KAITLYN OFFER, THE SUNDAY TIMES
FOR most West Australians there is nothing special about the name “Frank”.
But for one new citizen it is a badge of honour in his fight against oppression.
“I found in the dictionary that freedom has Frank behind it and I came to Australia for freedom, so, it’s heaven to me,” the 40-year-old told The Sunday Times.
In 2008, Frank and countryman Sam fled China after they had been detained, beaten and subjected to forced labour.
Their crime was practising a peaceful meditation ritual known as Falun Gong.
Both changed their names when they became Australian citizens and since coming to Perth – Frank as a refugee and Sam as a skilled migrant – they have been campaigning with fellow Falun Gong practitioner Albert Lin to raise awareness of the human rights abuses inside WA’s biggest economic partner.
Part of raising awareness is telling their story of abuse.
But they are so afraid that loved ones still living in China could be persecuted for their actions they have asked to have only their new first names printed.
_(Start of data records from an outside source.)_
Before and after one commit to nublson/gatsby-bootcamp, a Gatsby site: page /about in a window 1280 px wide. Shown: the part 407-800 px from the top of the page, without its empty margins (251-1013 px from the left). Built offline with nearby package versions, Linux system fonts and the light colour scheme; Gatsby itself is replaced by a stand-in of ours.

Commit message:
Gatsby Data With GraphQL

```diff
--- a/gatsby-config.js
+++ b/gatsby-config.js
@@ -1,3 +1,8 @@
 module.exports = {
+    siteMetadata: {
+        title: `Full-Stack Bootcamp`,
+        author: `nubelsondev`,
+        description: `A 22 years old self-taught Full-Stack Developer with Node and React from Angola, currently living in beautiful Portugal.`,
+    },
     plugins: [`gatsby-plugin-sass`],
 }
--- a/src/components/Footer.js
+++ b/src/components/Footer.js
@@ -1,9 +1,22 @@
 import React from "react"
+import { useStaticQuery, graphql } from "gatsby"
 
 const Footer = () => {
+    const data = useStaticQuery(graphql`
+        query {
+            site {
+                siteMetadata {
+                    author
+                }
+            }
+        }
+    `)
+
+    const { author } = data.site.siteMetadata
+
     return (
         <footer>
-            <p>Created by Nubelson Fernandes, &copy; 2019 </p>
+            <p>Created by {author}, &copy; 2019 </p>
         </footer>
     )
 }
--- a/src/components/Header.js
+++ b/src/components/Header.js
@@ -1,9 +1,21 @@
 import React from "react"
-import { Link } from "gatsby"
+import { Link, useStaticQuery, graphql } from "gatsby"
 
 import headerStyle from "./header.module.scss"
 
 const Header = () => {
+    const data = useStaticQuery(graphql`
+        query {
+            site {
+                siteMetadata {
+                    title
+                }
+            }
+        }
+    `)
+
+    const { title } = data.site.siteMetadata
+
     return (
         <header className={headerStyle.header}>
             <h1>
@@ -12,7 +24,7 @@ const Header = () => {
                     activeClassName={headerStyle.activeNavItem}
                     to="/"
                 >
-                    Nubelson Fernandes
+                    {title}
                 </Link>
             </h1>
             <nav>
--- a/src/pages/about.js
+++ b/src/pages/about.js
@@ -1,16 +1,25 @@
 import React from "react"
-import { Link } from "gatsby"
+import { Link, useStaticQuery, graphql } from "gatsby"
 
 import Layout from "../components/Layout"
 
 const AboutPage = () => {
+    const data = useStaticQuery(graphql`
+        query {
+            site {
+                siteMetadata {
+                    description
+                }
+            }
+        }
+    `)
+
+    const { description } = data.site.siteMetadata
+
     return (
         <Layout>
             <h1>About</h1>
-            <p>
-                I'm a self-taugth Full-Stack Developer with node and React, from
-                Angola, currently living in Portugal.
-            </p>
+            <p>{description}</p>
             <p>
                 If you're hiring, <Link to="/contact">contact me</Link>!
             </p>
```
They also asked to be partly obscured in their photo.
Falun Gong gained popularity in China in the early 1990s and by 1999 had tens of millions of followers.
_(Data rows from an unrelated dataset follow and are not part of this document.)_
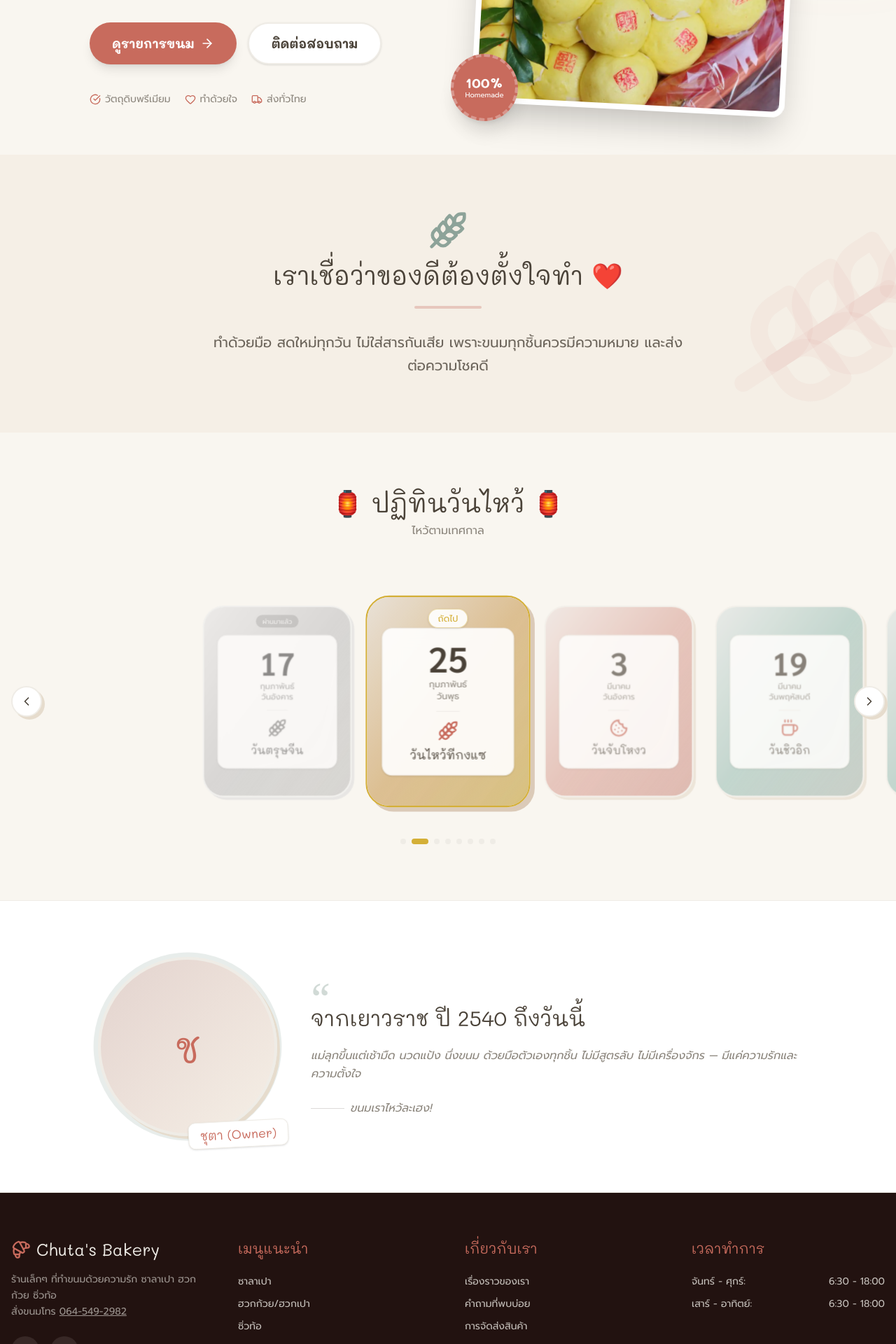
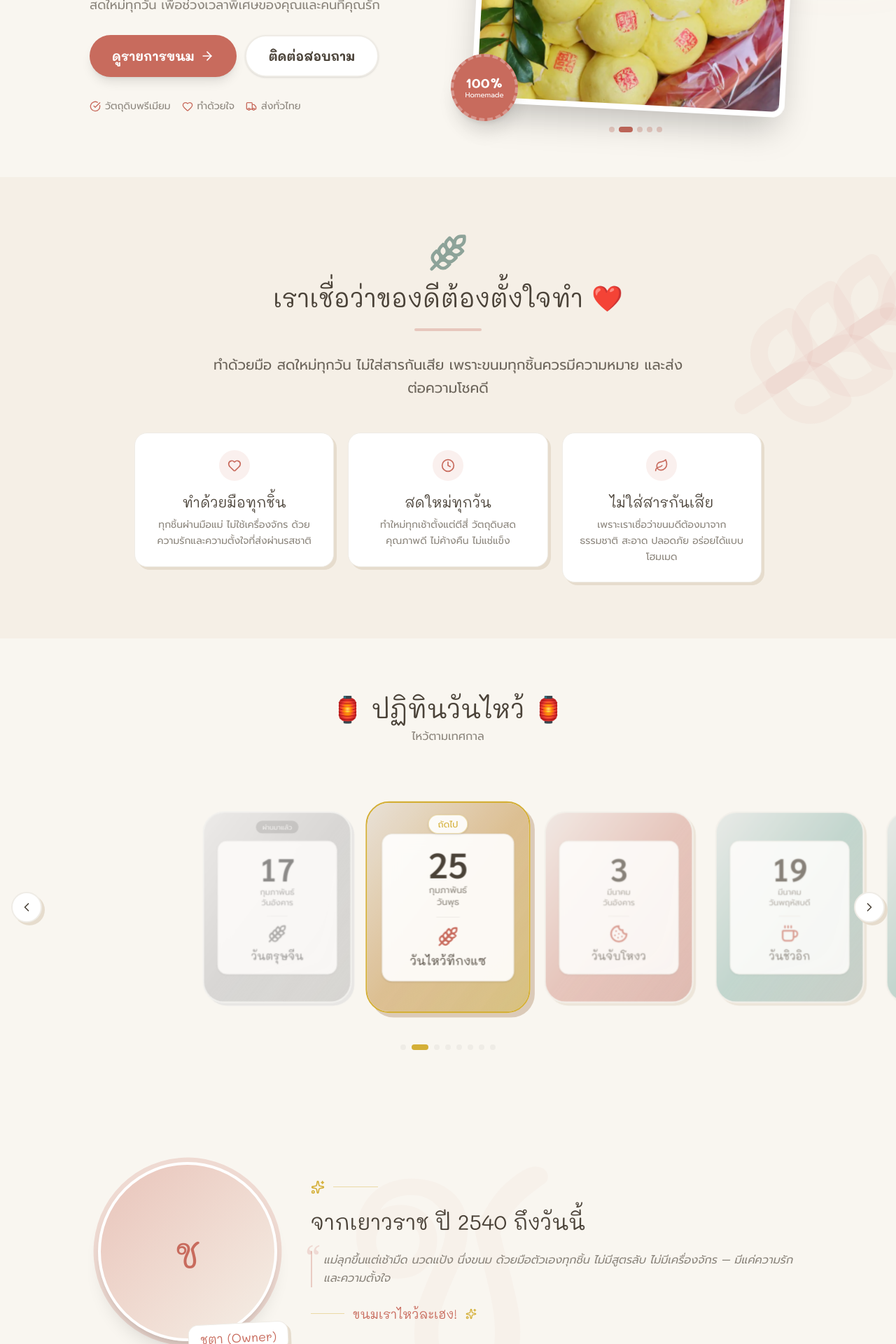
Before and after one commit to satasuk03/chutas-bakery, a Next.js app: page / in a window 1280 px wide. Shown: the part 420-2340 px from the top of the page at 70% size. Built offline with nearby package versions, Linux system fonts and the light colour scheme.

Commit message:
update visual

```diff
--- a/src/components/layout/Footer.tsx
+++ b/src/components/layout/Footer.tsx
@@ -4,9 +4,9 @@ import Link from "next/link";
 export default function Footer() {
   return (
     <footer className="bg-background-dark text-surface pt-16 pb-8 px-4 border-t border-text-main/10">
-      <div className="max-w-[1280px] mx-auto grid grid-cols-1 md:grid-cols-4 gap-12 mb-12">
+      <div className="max-w-[1280px] mx-auto grid grid-cols-2 md:grid-cols-4 gap-8 md:gap-12 mb-12">
         {/* Brand column */}
-        <div className="col-span-1">
+        <div className="col-span-2 md:col-span-1">
           <div className="flex items-center gap-2 mb-4 text-terracotta">
             <Croissant className="size-7" />
             <span className="font-hand text-2xl text-surface">
@@ -99,7 +99,7 @@ export default function Footer() {
         </div>
 
         {/* Operating hours */}
-        <div>
+        <div className="col-span-2 sm:col-span-1">
           <h4 className="font-hand text-xl text-terracotta mb-6">เวลาทำการ</h4>
           <ul className="space-y-3 font-body text-sm text-surface/80">
             <li className="flex justify-between gap-4">
--- a/src/components/sections/Calendar.tsx
+++ b/src/components/sections/Calendar.tsx
@@ -77,7 +77,7 @@ export default function CalendarSection() {
   };
 
   return (
-    <section className="py-20">
+    <section className="py-14 md:py-20">
       <div className="px-4 max-w-[1280px] mx-auto text-center mb-12">
         <h2 className="font-hand text-3xl md:text-4xl text-text-main mb-2">
           🏮 ปฏิทินวันไหว้ 🏮
--- a/src/components/sections/FounderSection.tsx
+++ b/src/components/sections/FounderSection.tsx
@@ -1,19 +1,25 @@
 "use client";
 
+import { Sparkles } from "lucide-react";
 import { FadeIn } from "@/components/ui/fade-in";
 
 export default function FounderSection() {
   return (
-    <section className="py-20 px-4 bg-white border-y border-surface">
-      <div className="max-w-[1000px] mx-auto flex flex-col md:flex-row items-center gap-12">
+    <section className="py-14 md:py-20 px-4 bg-background-light relative overflow-hidden">
+      {/* Decorative background */}
+      <div className="pointer-events-none absolute inset-0 flex items-center justify-center opacity-[0.03] select-none">
+        <span className="font-hand text-[40vw] text-terracotta leading-none">ช</span>
+      </div>
+
+      <div className="max-w-[1000px] mx-auto flex flex-col md:flex-row items-center gap-12 relative z-10">
         {/* Founder image placeholder */}
         <FadeIn direction="right" className="w-48 h-48 md:w-64 md:h-64 flex-shrink-0">
           <div className="relative w-full h-full">
-            <div className="absolute inset-0 bg-sage/20 rounded-full transform rotate-6 scale-105" />
-            <div className="w-full h-full rounded-full overflow-hidden border-4 border-surface shadow-paper relative z-10 bg-gradient-to-br from-terracotta/20 to-warm-beige flex items-center justify-center">
+            <div className="absolute inset-0 bg-terracotta/20 rounded-full transform rotate-6 scale-105" />
+            <div className="w-full h-full rounded-full overflow-hidden border-4 border-white shadow-xl relative z-10 bg-gradient-to-br from-terracotta/20 to-warm-beige flex items-center justify-center">
               <span className="font-hand text-6xl text-terracotta">ช</span>
             </div>
-            <div className="absolute -bottom-4 -right-4 bg-white px-4 py-1 rounded-lg border border-surface shadow-sm z-20 transform -rotate-3">
+            <div className="absolute -bottom-4 -right-4 bg-white px-4 py-1.5 rounded-xl border border-surface shadow-paper z-20 transform -rotate-3">
               <span className="font-hand text-terracotta text-lg">
                 ชุตา (Owner)
               </span>
@@ -23,21 +29,28 @@ export default function FounderSection() {
 
         {/* Quote content */}
         <FadeIn delay={0.15} className="flex-1 text-center md:text-left">
-          <span className="text-6xl text-sage/40 font-serif leading-none">
-            &ldquo;
-          </span>
+          {/* Pull quote mark */}
+          <div className="flex items-center justify-center md:justify-start gap-3 mb-4">
+            <Sparkles className="size-5 text-gold" />
+            <div className="h-px bg-gold/40 flex-1 max-w-16" />
+          </div>
 
-          <h3 className="font-hand text-2xl md:text-3xl text-text-main leading-relaxed -mt-6 mb-4">
+          <h3 className="font-hand text-2xl md:text-3xl text-text-main leading-relaxed mb-4">
             จากเยาวราช ปี 2540 ถึงวันนี้
           </h3>
-          <p className="font-body text-text-muted leading-relaxed mb-6 italic">
-            แม่ลุกขึ้นแต่เช้ามืด นวดแป้ง นึ่งขนม ด้วยมือตัวเองทุกชิ้น
-            ไม่มีสูตรลับ ไม่มีเครื่องจักร — มีแค่ความรักและความตั้งใจ
-          </p>
 
-          <div className="flex items-center justify-center md:justify-start gap-2">
-            <div className="h-px bg-text-muted/30 w-12" />
-            <p className="font-body text-text-muted italic">ขนมเราไหว้ละเฮง!</p>
+          <blockquote className="relative">
+            <span className="absolute -top-4 -left-2 text-5xl text-terracotta/20 font-serif leading-none select-none">&ldquo;</span>
+            <p className="font-body text-text-muted leading-relaxed mb-6 italic pl-4 border-l-2 border-terracotta/30">
+              แม่ลุกขึ้นแต่เช้ามืด นวดแป้ง นึ่งขนม ด้วยมือตัวเองทุกชิ้น
+              ไม่มีสูตรลับ ไม่มีเครื่องจักร — มีแค่ความรักและความตั้งใจ
+            </p>
+          </blockquote>
+
+          <div className="flex items-center justify-center md:justify-start gap-3">
+            <div className="h-px bg-gold/40 w-12" />
+            <p className="font-hand text-terracotta text-lg">ขนมเราไหว้ละเฮง!</p>
+            <Sparkles className="size-4 text-gold" />
           </div>
         </FadeIn>
       </div>
--- a/src/components/sections/HeroSection.tsx
+++ b/src/components/sections/HeroSection.tsx
@@ -24,14 +24,15 @@ export default function HeroSection() {
     const interval = setInterval(nextSlide, 3000);
     return () => clearInterval(interval);
   }, [nextSlide]);
+
   return (
-    <section className="relative flex items-center py-24 md:py-16 overflow-hidden px-4">
+    <section className="relative flex items-center pt-8 pb-12 md:py-16 overflow-hidden px-4">
       {/* Background blobs */}
       <div className="pointer-events-none absolute top-0 right-0 w-[500px] h-[500px] bg-terracotta/20 rounded-full blur-3xl -translate-y-1/2 translate-x-1/3" />
 
-      <div className="mx-auto max-w-5xl w-full grid md:grid-cols-2 gap-12 items-center relative z-10">
+      <div className="mx-auto max-w-5xl w-full grid md:grid-cols-2 gap-8 md:gap-12 items-center relative z-10">
         {/* Text Content */}
-        <div className="order-2 md:order-1 flex flex-col gap-6 text-center md:text-left">
+        <div className="order-2 md:order-1 flex flex-col gap-5 md:gap-6 text-center md:text-left">
           {/* Badge */}
           <FadeIn delay={0}>
             <div className="inline-flex w-fit mx-auto md:mx-0 items-center gap-2 rounded-full border border-terracotta/25 bg-terracotta/8 px-4 py-1.5 font-hand text-sm text-terracotta">
@@ -63,7 +64,7 @@ export default function HeroSection() {
 
           {/* CTAs */}
           <FadeIn delay={0.4}>
-            <div className="flex flex-col sm:flex-row gap-4 justify-center md:justify-start pt-2">
+            <div className="flex flex-col sm:flex-row gap-3 justify-center md:justify-start pt-1">
               <a
                 href="/menu"
                 className="inline-flex items-center justify-center gap-2 rounded-full bg-terracotta px-8 py-3.5 font-hand font-bold text-lg text-white shadow-lg hover:bg-terracotta/90 hover:shadow-terracotta/30 hover:-translate-y-0.5 transition-all"
@@ -84,7 +85,7 @@ export default function HeroSection() {
 
           {/* Trust badges */}
           <FadeIn delay={0.5}>
-            <div className="flex flex-wrap items-center justify-center md:justify-start gap-5 pt-4 text-sm font-body text-text-muted">
+            <div className="flex flex-wrap items-center justify-center md:justify-start gap-4 pt-2 text-sm font-body text-text-muted">
               <div className="flex items-center gap-1.5">
                 <CheckCircle className="size-4 text-terracotta" />
                 <span>วัตถุดิบพรีเมียม</span>
@@ -103,8 +104,9 @@ export default function HeroSection() {
 
         {/* Image */}
         <FadeIn direction="left" delay={0.2} className="order-1 md:order-2">
-          <div className="relative flex justify-center px-6 md:px-0">
-            <div className="relative w-full max-w-md aspect-4/5 md:aspect-square">
+          <div className="flex flex-col items-center px-6 md:px-0 gap-4">
+            {/* Image container */}
+            <div className="relative w-full max-w-sm md:max-w-md aspect-square">
               {/* Pulsing background */}
               <div className="absolute inset-0 bg-terracotta/15 rounded-full scale-90 animate-pulse" />
 
@@ -125,13 +127,13 @@ export default function HeroSection() {
                 <div className="pointer-events-none absolute inset-0 bg-linear-to-tr from-cream/20 to-transparent mix-blend-overlay" />
               </div>
 
-              {/* Floating badge */}
-              <div className="absolute -bottom-6 -left-6 md:-bottom-4 md:-left-10 z-20 animate-[float_6s_ease-in-out_infinite]">
-                <div className="bg-terracotta text-white p-5 rounded-full w-24 h-24 flex flex-col items-center justify-center text-center shadow-xl border-4 border-dashed border-white/30">
-                  <span className="font-hand font-bold text-xl leading-none">
+              {/* Floating badge — anchored to bottom-left of image frame */}
+              <div className="absolute -bottom-4 -left-4 md:-bottom-4 md:-left-10 z-20 animate-[float_6s_ease-in-out_infinite]">
+                <div className="bg-terracotta text-white p-4 rounded-full w-20 h-20 md:w-24 md:h-24 flex flex-col items-center justify-center text-center shadow-xl border-4 border-dashed border-white/30">
+                  <span className="font-hand font-bold text-lg md:text-xl leading-none">
                     100%
                   </span>
-                  <span className="font-body text-[10px] mt-0.5 leading-tight">
+                  <span className="font-body text-[9px] md:text-[10px] mt-0.5 leading-tight">
                     Homemade
                   </span>
                 </div>
@@ -139,8 +141,24 @@ export default function HeroSection() {
 
               {/* Decorative flower icon */}
               <div className="absolute -top-4 right-8 z-20">
-                <Flower2 className="size-12 text-terracotta drop-shadow-lg rotate-12 opacity-80" />
+                <Flower2 className="size-10 md:size-12 text-terracotta drop-shadow-lg rotate-12 opacity-80" />
               </div>
+            </div>
+
+            {/* Carousel dots — outside the image container, no overlap */}
+            <div className="flex justify-center gap-1.5 pt-2">
+              {heroImages.map((_, i) => (
+                <button
+                  key={i}
+                  onClick={() => setCurrentIndex(i)}
+                  aria-label={`ดูภาพที่ ${i + 1}`}
+                  className={`rounded-full transition-all duration-300 ${
+                    i === currentIndex
+                      ? "w-5 h-2 bg-terracotta"
+                      : "w-2 h-2 bg-terracotta/30 hover:bg-terracotta/60"
+                  }`}
+                />
+              ))}
             </div>
           </div>
         </FadeIn>
--- a/src/components/sections/ValuesSection.tsx
+++ b/src/components/sections/ValuesSection.tsx
@@ -1,11 +1,29 @@
 "use client";
 
-import { Wheat } from "lucide-react";
+import { Wheat, Heart, Leaf, Clock } from "lucide-react";
 import { FadeIn } from "@/components/ui/fade-in";
+
+const values = [
+  {
+    icon: Heart,
+    title: "ทำด้วยมือทุกชิ้น",
+    desc: "ทุกชิ้นผ่านมือแม่ ไม่ใช้เครื่องจักร ด้วยความรักและความตั้งใจที่ส่งผ่านรสชาติ",
+  },
+  {
+    icon: Clock,
+    title: "สดใหม่ทุกวัน",
+    desc: "ทำใหม่ทุกเช้าตั้งแต่ตีสี่ วัตถุดิบสดคุณภาพดี ไม่ค้างคืน ไม่แช่แข็ง",
+  },
+  {
+    icon: Leaf,
+    title: "ไม่ใส่สารกันเสีย",
+    desc: "เพราะเราเชื่อว่าขนมดีต้องมาจากธรรมชาติ สะอาด ปลอดภัย อร่อยได้แบบโฮมเมด",
+  },
+];
 
 export default function ValuesSection() {
   return (
-    <section className="py-20 px-4 bg-warm-beige relative overflow-hidden">
+    <section className="py-14 md:py-20 px-4 bg-warm-beige relative overflow-hidden">
       {/* Decorative background element */}
       <div className="absolute -right-20 top-20 text-terracotta/5 rotate-12 pointer-events-none select-none">
         <Wheat className="size-[300px]" />
@@ -31,6 +49,26 @@ export default function ValuesSection() {
             และส่งต่อความโชคดี
           </p>
         </FadeIn>
+
+        {/* Value cards */}
+        <div className="grid grid-cols-1 sm:grid-cols-3 gap-4 md:gap-5 mt-10 md:mt-12">
+          {values.map((v, i) => {
+            const Icon = v.icon;
+            return (
+              <FadeIn key={v.title} delay={0.3 + i * 0.1}>
+                <div className="bg-white rounded-2xl p-4 md:p-6 shadow-paper border border-surface hover:shadow-paper-hover hover:-translate-y-1 transition-all duration-300 flex sm:flex-col items-start sm:items-center gap-4 sm:gap-0 text-left sm:text-center">
+                  <div className="w-11 h-11 shrink-0 rounded-full bg-terracotta/10 flex items-center justify-center sm:mx-auto sm:mb-4">
+                    <Icon className="size-5 text-terracotta" />
+                  </div>
+                  <div>
+                    <h3 className="font-hand text-lg md:text-xl text-text-main mb-0.5 sm:mb-2">{v.title}</h3>
+                    <p className="font-body text-sm text-text-muted leading-relaxed">{v.desc}</p>
+                  </div>
+                </div>
+              </FadeIn>
+            );
+          })}
+        </div>
       </div>
     </section>
   );
```
Also changed, not shown: src/components/sections/MenuTagline.tsx (+27 -4 lines).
But the ruling Communist Party saw it as a threat because of its size and independence.
By mid-1999 the Chinese officialdom started suppressing the movement and ordered a nationwide crackdown on the practice.
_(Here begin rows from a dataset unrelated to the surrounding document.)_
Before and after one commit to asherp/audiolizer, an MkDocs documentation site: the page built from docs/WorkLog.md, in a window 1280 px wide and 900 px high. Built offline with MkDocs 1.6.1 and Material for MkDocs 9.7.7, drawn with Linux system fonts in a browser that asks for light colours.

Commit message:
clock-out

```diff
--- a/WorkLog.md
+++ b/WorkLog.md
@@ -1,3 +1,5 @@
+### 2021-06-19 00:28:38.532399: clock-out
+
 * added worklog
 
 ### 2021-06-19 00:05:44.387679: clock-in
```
Frank was detained in 2001 for two years. He was forced to make cheap products, such as Christmas decorations and suits.
“To be sent to a labour camp, it does not need any judge or lawyers, they just have to say you are breaking these rules, you are damaging to society, you need to stay in labour camp,” Frank said.
When he was not in a sweat shop, Frank said he was tortured. In one instance, police tied him to a chair and subjected him to electric shocks for hours.
One night fellow prisoners tied him to a bed and beat him until his arms were black and swollen.
Sam, a chemical engineer, and his wife, an accountant, went from living a comfortable life to becoming targets for persecution.
In 2001, Sam was babysitting a friend’s children when he was arrested.
At the police station, Sam was hung from a window frame, beaten and had ice poured down his pants.
He was then put in detention for the next nine months where he made plastic flowers.
Sam said he was never sent to a labour camp because the government wanted him to spy on his friends.
After he was released, Sam and his wife tried to not meet their friends to keep them out of danger.
The men say Falun Gong practitioners are still abused.
Dr Lin said he felt forced to speak out after it was revealed in 2006 that practitioners were being rounded up for organ harvesting.
“There are about two million people in forced labour camps in China at this time … and that’s how China has caught up so quickly economically,” Dr Lin said.
To raise awareness of about the oppression of Falun Gong in China, Dr Lin has organised free screenings of two documentaries Free China and Transcending Fear at the State Library. The next screenings will be on Thursday from 6.30pm.